But those tree-hugging, latte-drinking, sushi-eating, Blue RAV4-driving academics out there will probably be disagreeing with me.

Overdroid said...

I am thinking. . .

How about an end to having a war against anything other than a country? No more War on Drugs, War on Christmas, War on Terror?

All names of bills must be descriptions of the bills. The Patriot act would be called the "restriction of freedoms to make us safer bill."

Replace "family values" with "closeted-homosexual."

That about covers it.

Maximilian Strange said...

I actually wrote a bit of legislation. It was ignored, perhpas because either the idea was to radical, or I wrote it in plain english.

DewKid said...

This is what happens when you accidentally leave a word out of a bill:

Arkansas Law allows Toddlers to Marry

The Moody Minstrel said...

Ladybug
I once wrote a letter to the student newspaper at Oregon State concerning that very topic. It wound up in a national college newsletter, and I got paid for it!

Dewkid
As long as you don't say "it". Oops, I said "it"! I said "it" again!
Ni!

Snabulus
That reminds me of the news story not long ago of a plane crash in which about 70 Brazilian people died.

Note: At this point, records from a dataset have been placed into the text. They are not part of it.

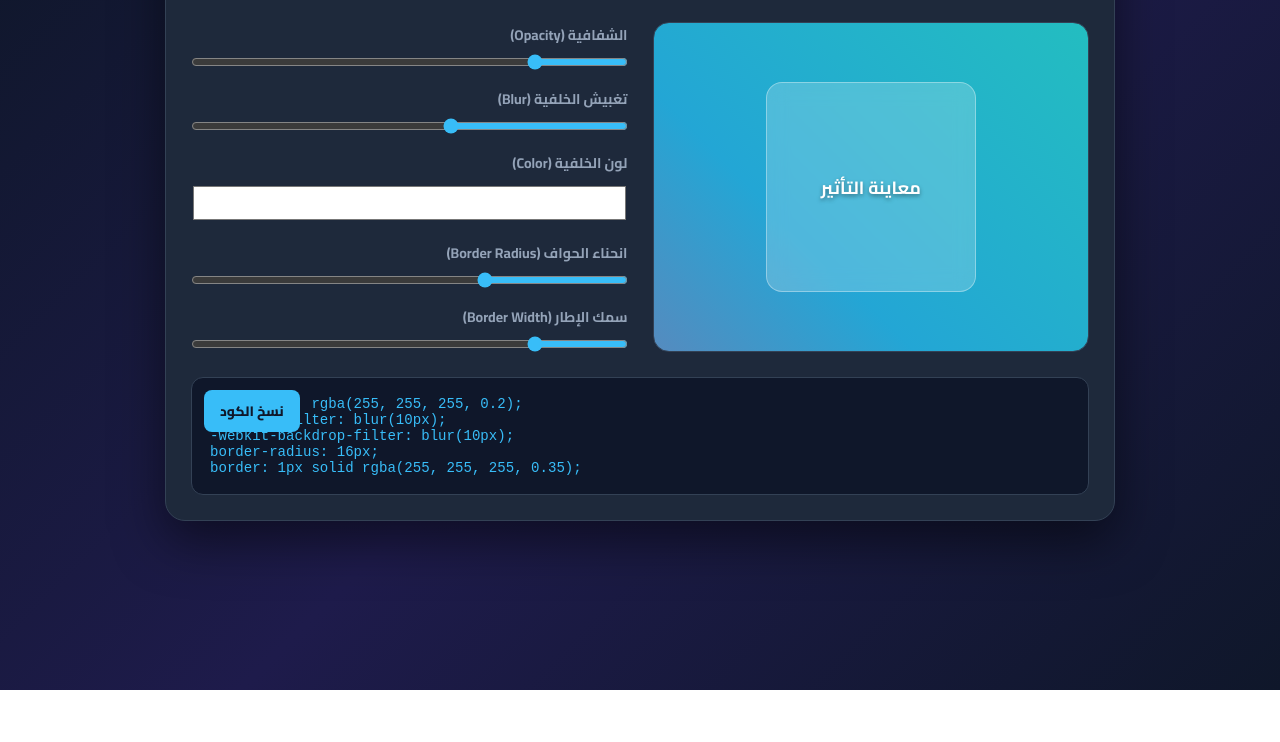
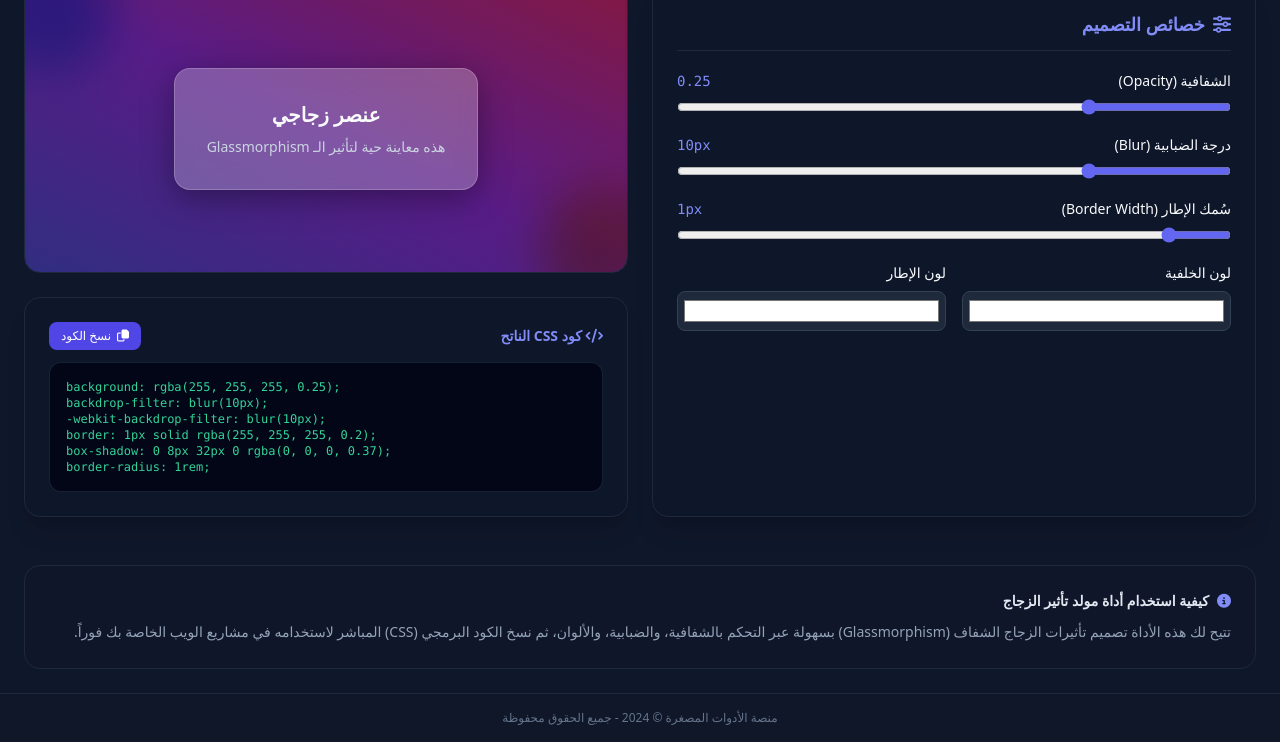
Before and after one commit to mohammed-zuhair/micro-tool-01-, a plain HTML site: page tools/glassmorphism-generator.html in a window 1280 px wide. Shown: the part 110-852 px from the top of the page. Before the commit the page ends 800 px from the top, so only its background shows below. Drawn offline with nearby package versions, Linux system fonts and the light colour scheme.

Commit message:
Auto-Update: Autonomous engine updated core files & changelog [Verified]

```diff
--- a/sitemap.xml
+++ b/sitemap.xml
@@ -63,4 +63,9 @@
     <lastmod>2026-11-22</lastmod>
     <priority>0.80</priority>
   </url>
+  <url>
+    <loc>https://micro-tool-01.vercel.app/tools/glassmorphism-generator.html</loc>
+    <lastmod>2026-11-23</lastmod>
+    <priority>0.80</priority>
+  </url>
 </urlset>
--- a/tools/glassmorphism-generator.html
+++ b/tools/glassmorphism-generator.html
@@ -3,260 +3,185 @@
 <head>
     <meta charset="UTF-8">
     <meta name="viewport" content="width=device-width, initial-scale=1.0">
-    <title>Glassmorphism Generator | مولد تأثير الزجاج</title>
-    <link rel="preconnect" href="https://fonts.googleapis.com">
-    <link rel="preconnect" href="https://fonts.gstatic.com" crossorigin>
-    <link href="https://fonts.googleapis.com/css2?family=Cairo:wght@400;600;700;800&display=swap" rel="stylesheet">
+    <title>مولد تأثير الزجاج الميعار (Glassmorphism Generator)</title>
+    <script src="https://cdn.tailwindcss.com"></script>
+    <link rel="stylesheet" href="https://cdnjs.cloudflare.com/ajax/libs/font-awesome/6.4.0/css/all.min.css">
     <style>
-        :root {
-            --primary: #6366f1;
-            --bg: #0f172a;
-            --card-bg: #1e293b;
-            --text: #f8fafc;
-            --accent: #38bdf8;
-            --border: #334155;
-            --bg-gradient: linear-gradient(135deg, #0f172a 0%, #1e1b4b 50%, #0f172a 100%);
+        body {
+            background-color: #0f172a;
+            color: #f8fafc;
+            font-family: system-ui, -apple-system, sans-serif;
         }
-
-        * { box-sizing: border-box; margin: 0; padding: 0; font-family: 'Cairo', sans-serif; }
-
-        body {
-            min-height: 100vh;
-            display: flex;
-            flex-direction: column;
-            align-items: center;
-            background: var(--bg-gradient);
-            padding: 20px;
-            color: var(--text);
-        }
-
-        .container {
-            width: 100%;
-            max-width: 950px;
-            background: var(--card-bg);
-            padding: 25px;
-            border-radius: 20px;
-            border: 1px solid var(--border);
-            box-shadow: 0 20px 50px rgba(0, 0, 0, 0.5);
-        }
-
-        .header-bar {
-            display: flex;
-            justify-content: space-between;
-            align-items: center;
-            margin-bottom: 25px;
-            padding-bottom: 15px;
-            border-bottom: 1px solid var(--border);
-        }
-
-        h1 { margin: 0; color: var(--accent); font-size: 1.5rem; font-weight: 800; }
-
-        .back-link {
-            color: #94a3b8;
-            text-decoration: none;
-            font-size: 0.9rem;
-            padding: 8px 16px;
-            background: #0f172a;
-            border-radius: 8px;
-            border: 1px solid var(--border);
-            font-weight: 700;
-            transition: all 0.2s;
-        }
-        .back-link:hover { color: var(--accent); border-color: var(--accent); }
-
-        .main-grid {
-            display: grid;
-            grid-template-columns: 1fr 1fr;
-            gap: 25px;
-        }
-
-        @media (max-width: 768px) {
-            .main-grid { grid-template-columns: 1fr; }
-        }
-
-        .preview-section {
-            display: flex;
-            justify-content: center;
-            align-items: center;
-            background: linear-gradient(45deg, #ee7752, #e73c7e, #23a6d5, #23d5ab);
-            background-size: 400% 400%;
-            animation: gradientBG 12s ease infinite;
-            border-radius: 16px;
-            min-height: 320px;
-            position: relative;
-            overflow: hidden;
-            border: 1px solid var(--border);
-        }
-
-        @keyframes gradientBG {
-            0% { background-position: 0% 50%; }
-            50% { background-position: 100% 50%; }
-            100% { background-position: 0% 50%; }
-        }
-
-        /* The Glass Element */
-        #glass-preview {
-            width: 210px;
-            height: 210px;
-            display: flex;
-            justify-content: center;
-            align-items: center;
-            text-align: center;
-            font-weight: bold;
-            color: white;
-            text-shadow: 0 2px 4px rgba(0,0,0,0.4);
-            font-size: 1.1rem;
-        }
-
-        .controls-section {
-            display: flex;
-            flex-direction: column;
-            gap: 16px;
-        }
-
-        .control-group {
-            display: flex;
-            flex-direction: column;
-            gap: 6px;
-        }
-
-        label { font-size: 0.88rem; font-weight: 700; color: #94a3b8; }
-
-        input[type="range"] { width: 100%; cursor: pointer; accent-color: var(--accent); }
-        input[type="color"] { width: 100%; height: 42px; border: none; border-radius: 8px; cursor: pointer; background: none; }
-
-        .code-output-container {
-            margin-top: 25px;
-            background: #0f172a;
-            border-radius: 12px;
-            border: 1px solid var(--border);
-            padding: 18px;
-            position: relative;
-        }
-
-        .code-output {
-            color: #38bdf8;
-            direction: ltr;
-            font-family: monospace;
-            font-size: 0.88rem;
-            white-space: pre-wrap;
-            word-break: break-all;
-        }
-
-        .copy-btn {
-            position: absolute;
-            top: 12px;
-            left: 12px;
-            background: var(--accent);
-            color: #0f172a;
-            border: none;
-            padding: 8px 16px;
-            border-radius: 8px;
-            font-weight: 800;
-            cursor: pointer;
-            transition: 0.2s;
-            font-size: 0.85rem;
-        }
-
-        .copy-btn:hover { transform: translateY(-2px); opacity: 0.9; }
     </style>
 </head>
-<body>
+<body class="min-h-screen flex flex-col justify-between">
+    <!-- Header -->
+    <header class="bg-slate-900/80 border-b border-slate-800 p-4 sticky top-0 z-50 backdrop-blur-md">
+        <div class="max-w-7xl mx-auto flex justify-between items-center">
+            <h1 class="text-xl font-bold flex items-center gap-2">
+                <i class="fa-solid fa-wand-magic-sparkles text-indigo-400"></i>
+                مولد تأثير الزجاج (Glassmorphism)
+            </h1>
+            <a href="../index.html" class="bg-slate-800 hover:bg-slate-700 text-slate-200 px-4 py-2 rounded-lg text-sm transition flex items-center gap-2 border border-slate-700">
+                <i class="fa-solid fa-arrow-right"></i> العودة للرئيسية
+            </a>
+        </div>
+    </header>
 
-<div class="container">
-    <div class="header-bar">
-        <h1>🎨 مولد تأثير الزجاج (Glassmorphism)</h1>
-        <a href="../index.html" class="back-link">← العودة للرئيسية</a>
+    <!-- Main Content -->
+    <main class="max-w-7xl mx-auto p-4 md:p-6 grid grid-cols-1 lg:grid-cols-2 gap-6 w-full flex-grow">
+        <!-- Controls Panel -->
+        <div class="bg-slate-900/90 border border-slate-800 rounded-2xl p-6 shadow-xl flex flex-col gap-5">
+            <h2 class="text-lg font-semibold text-indigo-400 border-b border-slate-800 pb-3 flex items-center gap-2">
+                <i class="fa-solid fa-sliders"></i> خصائص التصميم
+            </h2>
+
+            <!-- Transparency -->
+            <div class="flex flex-col gap-2">
+                <div class="flex justify-between text-sm">
+                    <label>الشفافية (Opacity)</label>
+                    <span id="opacity-val" class="text-indigo-400 font-mono">0.25</span>
+                </div>
+                <input type="range" id="opacity" min="0" max="1" step="0.01" value="0.25" class="accent-indigo-500 cursor-pointer">
             </div>
 
-    <div class="main-grid">
-        <div class="preview-section">
-            <div id="glass-preview">معاينة التأثير</div>
+            <!-- Blur -->
+            <div class="flex flex-col gap-2">
+                <div class="flex justify-between text-sm">
+                    <label>درجة الضبابية (Blur)</label>
+                    <span id="blur-val" class="text-indigo-400 font-mono">10px</span>
+                </div>
+                <input type="range" id="blur" min="0" max="40" step="1" value="10" class="accent-indigo-500 cursor-pointer">
             </div>
 
-        <div class="controls-section">
-            <div class="control-group">
-                <label>الشفافية (Opacity)</label>
-                <input type="range" id="opacity" min="0" max="1" step="0.01" value="0.2">
+            <!-- Border Width -->
+            <div class="flex flex-col gap-2">
+                <div class="flex justify-between text-sm">
+                    <label>سُمك الإطار (Border Width)</label>
+                    <span id="border-val" class="text-indigo-400 font-mono">1px</span>
                 </div>
-            <div class="control-group">
-                <label>تغبيش الخلفية (Blur)</label>
-                <input type="range" id="blur" min="0" max="25" step="1" value="10">
+                <input type="range" id="border" min="0" max="10" step="1" value="1" class="accent-indigo-500 cursor-pointer">
             </div>
-            <div class="control-group">
-                <label>لون الخلفية (Color)</label>
-                <input type="color" id="color" value="#ffffff">
+
+            <!-- Color Picker -->
+            <div class="grid grid-cols-2 gap-4">
+                <div class="flex flex-col gap-2">
+                    <label class="text-sm">لون الخلفية</label>
+                    <input type="color" id="bg-color" value="#ffffff" class="w-full h-10 bg-slate-800 border border-slate-700 rounded-lg cursor-pointer p-1">
                 </div>
-            <div class="control-group">
-                <label>انحناء الحواف (Border Radius)</label>
-                <input type="range" id="radius" min="0" max="50" step="1" value="16">
-            </div>
-            <div class="control-group">
-                <label>سمك الإطار (Border Width)</label>
-                <input type="range" id="border-width" min="0" max="5" step="0.5" value="1">
+                <div class="flex flex-col gap-2">
+                    <label class="text-sm">لون الإطار</label>
+                    <input type="color" id="border-color" value="#ffffff" class="w-full h-10 bg-slate-800 border border-slate-700 rounded-lg cursor-pointer p-1">
                 </div>
             </div>
         </div>
 
-    <div class="code-output-container">
-        <button class="copy-btn" onclick="copyCode()">نسخ الكود</button>
-        <div class="code-output" id="css-code">background: rgba(255, 255, 255, 0.2);
-backdrop-filter: blur(10px);
--webkit-backdrop-filter: blur(10px);
-border-radius: 16px;
-border: 1px solid rgba(255, 255, 255, 0.1);</div>
+        <!-- Preview & Output Panel -->
+        <div class="flex flex-col gap-6">
+            <!-- Preview Box -->
+            <div id="preview-container" class="relative bg-gradient-to-tr from-indigo-900 via-purple-900 to-pink-900 rounded-2xl h-72 flex items-center justify-center overflow-hidden border border-slate-800 shadow-inner">
+                <!-- Decorative background shapes -->
+                <div class="absolute -top-10 -left-10 w-32 h-32 bg-cyan-500 rounded-full mix-blend-multiply filter blur-xl opacity-70 animate-pulse"></div>
+                <div class="absolute -bottom-10 -right-10 w-32 h-32 bg-yellow-500 rounded-full mix-blend-multiply filter blur-xl opacity-70 animate-pulse"></div>
+
+                <!-- Glass Card -->
+                <div id="glass-card" class="p-8 rounded-2xl text-center z-10 transition-all duration-200">
+                    <h3 class="text-xl font-bold mb-2">عنصر زجاجي</h3>
+                    <p class="text-sm text-slate-300">هذه معاينة حية لتأثير الـ Glassmorphism</p>
                 </div>
             </div>
 
+            <!-- CSS Output -->
+            <div class="bg-slate-900/90 border border-slate-800 rounded-2xl p-6 shadow-xl flex flex-col gap-3">
+                <div class="flex justify-between items-center">
+                    <h3 class="text-sm font-semibold text-indigo-400"><i class="fa-solid fa-code"></i> كود CSS الناتح</h3>
+                    <button id="copy-btn" class="bg-indigo-600 hover:bg-indigo-500 text-white text-xs px-3 py-1.5 rounded-lg transition flex items-center gap-1.5">
+                        <i class="fa-regular fa-copy"></i> نسخ الكود
+                    </button>
+                </div>
+                <pre id="css-output" class="bg-slate-950 p-4 rounded-xl text-xs font-mono text-emerald-400 overflow-x-auto border border-slate-800/80" dir="ltr"></pre>
+            </div>
+        </div>
+    </main>
+
+    <!-- SEO & How to Use Section -->
+    <section class="max-w-7xl mx-auto p-4 md:p-6 w-full">
+        <div class="bg-slate-900/60 border border-slate-800 rounded-2xl p-6 text-slate-400 text-sm leading-relaxed">
+            <h3 class="text-slate-200 font-semibold mb-2 flex items-center gap-2">
+                <i class="fa-solid fa-circle-info text-indigo-400"></i> كيفية استخدام أداة مولد تأثير الزجاج
+            </h3>
+            <p>تتيح لك هذه الأداة تصميم تأثيرات الزجاج الشفاف (Glassmorphism) بسهولة عبر التحكم بالشفافية، والضبابية، والألوان، ثم نسخ الكود البرمجي (CSS) المباشر لاستخدامه في مشاريع الويب الخاصة بك فوراً.</p>
+        </div>
+    </section>
+
+    <!-- Footer -->
+    <footer class="bg-slate-900/80 border-t border-slate-800 p-4 text-center text-xs text-slate-500">
+        منصة الأدوات المصغرة &copy; 2024 - جميع الحقوق محفوظة
+    </footer>
+
+    <!-- Script Engine -->
     <script>
-    const preview = document.getElementById('glass-preview');
-    const cssCode = document.getElementById('css-code');
-    const inputs = document.querySelectorAll('input');
+        const opacityInput = document.getElementById('opacity');
+        const blurInput = document.getElementById('blur');
+        const borderInput = document.getElementById('border');
+        const bgColorInput = document.getElementById('bg-color');
+        const borderColorInput = document.getElementById('border-color');
+
+        const opacityVal = document.getElementById('opacity-val');
+        const blurVal = document.getElementById('blur-val');
+        const borderVal = document.getElementById('border-val');
+
+        const glassCard = document.getElementById('glass-card');
+        const cssOutput = document.getElementById('css-output');
+        const copyBtn = document.getElementById('copy-btn');
 
         function hexToRgba(hex, alpha) {
-        let c = hex.replace('#', '');
-        if (c.length === 3) c = c.split('').map(x => x + x).join('');
-        const r = parseInt(c.slice(0, 2), 16) || 255;
-        const g = parseInt(c.slice(2, 4), 16) || 255;
-        const b = parseInt(c.slice(4, 6), 16) || 255;
+            let r = parseInt(hex.slice(1, 3), 16);
+            let g = parseInt(hex.slice(3, 5), 16);
+            let b = parseInt(hex.slice(5, 7), 16);
             return `rgba(${r}, ${g}, ${b}, ${alpha})`;
         }
 
-    function update() {
-        const opacity = document.getElementById('opacity').value;
-        const blur = document.getElementById('blur').value;
-        const color = document.getElementById('color').value;
-        const radius = document.getElementById('radius').value;
-        const borderWidth = document.getElementById('border-width').value;
+        function updateGlass() {
+            const opacity = opacityInput.value;
+            const blur = blurInput.value;
+            const border = borderInput.value;
+            const bgColor = hexToRgba(bgColorInput.value, opacity);
+            const borderColor = hexToRgba(borderColorInput.value, 0.2);
 
-        const rgba = hexToRgba(color, opacity);
-        const borderColor = hexToRgba(color, Math.min(1, parseFloat(opacity) + 0.15));
+            opacityVal.textContent = opacity;
+            blurVal.textContent = blur + 'px';
+            borderVal.textContent = border + 'px';
 
-        preview.style.background = rgba;
-        preview.style.backdropFilter = `blur(${blur}px)`;
-        preview.style.webkitBackdropFilter = `blur(${blur}px)`;
-        preview.style.borderRadius = `${radius}px`;
-        preview.style.border = `${borderWidth}px solid ${borderColor}`;
+            glassCard.style.backgroundColor = bgColor;
+            glassCard.style.backdropFilter = `blur(${blur}px)`;
+            glassCard.style.webkitBackdropFilter = `blur(${blur}px)`;
+            glassCard.style.border = `${border}px solid ${borderColor}`;
+            glassCard.style.boxShadow = '0 8px 32px 0 rgba(0, 0, 0, 0.37)';
 
-        const code = `background: ${rgba};
+            const cssCode = `background: ${bgColor};
 backdrop-filter: blur(${blur}px);
 -webkit-backdrop-filter: blur(${blur}px);
-border-radius: ${radius}px;
-border: ${borderWidth}px solid ${borderColor};`;
-        cssCode.textContent = code;
+border: ${border}px solid ${borderColor};
+box-shadow: 0 8px 32px 0 rgba(0, 0, 0, 0.37);
+border-radius: 1rem;`;
+
+            cssOutput.textContent = cssCode;
         }
 
-    function copyCode() {
-        navigator.clipboard.writeText(cssCode.textContent).then(() => {
-            const btn = document.querySelector('.copy-btn');
-            btn.textContent = 'تم النسخ! ✅';
-            setTimeout(() => btn.textContent = 'نسخ الكود', 2000);
+        [opacityInput, blurInput, borderInput, bgColorInput, borderColorInput].forEach(input => {
+            input.addEventListener('input', updateGlass);
         });
-    }
 
-    inputs.forEach(input => input.addEventListener('input', update));
-    update();
+        copyBtn.addEventListener('click', () => {
+            navigator.clipboard.writeText(cssOutput.textContent);
+            copyBtn.innerHTML = '<i class="fa-solid fa-check text-white"></i> تم النسخ!';
+            setTimeout(() => {
+                copyBtn.innerHTML = '<i class="fa-regular fa-copy"></i> نسخ الكود';
+            }, 2000);
+        });
+
+        updateGlass();
     </script>
-
 </body>
 </html>
```
Also changed, not shown: index.html (+13 -0 lines), 1 other file. Lines whose indentation alone changed are shown as unchanged.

I didn't think planes could carry that many!

Pandabonium
Regarding what you have just said, considering the circumstances, allowing for error, denying nothing, admitting nothing, neither interpolating nor extrapolating, fitting, as it were, between the heres and the nows, arriving at the most plausible and least inane conclusion, I don't remember what I was going to say.

Overdroid
Just don't! Whatever it is you're doing, just don't!

Maximilian
Of course, there's also the possibility that they just said, "Who is this guy?" and filed your piece of legislation with all the thousands if not millions of letters they probably get every year.

Dewkid
It looks more like they added an extra word, but I see your point.

Momo the Wonder Dog said...

Hey Moody, those Brazillions, uh Brazilians, can have the whole "proverbial cake" if they want to take it. I'll take a slice of Ladybug's Pumpkin Spice Cake myself!
:-p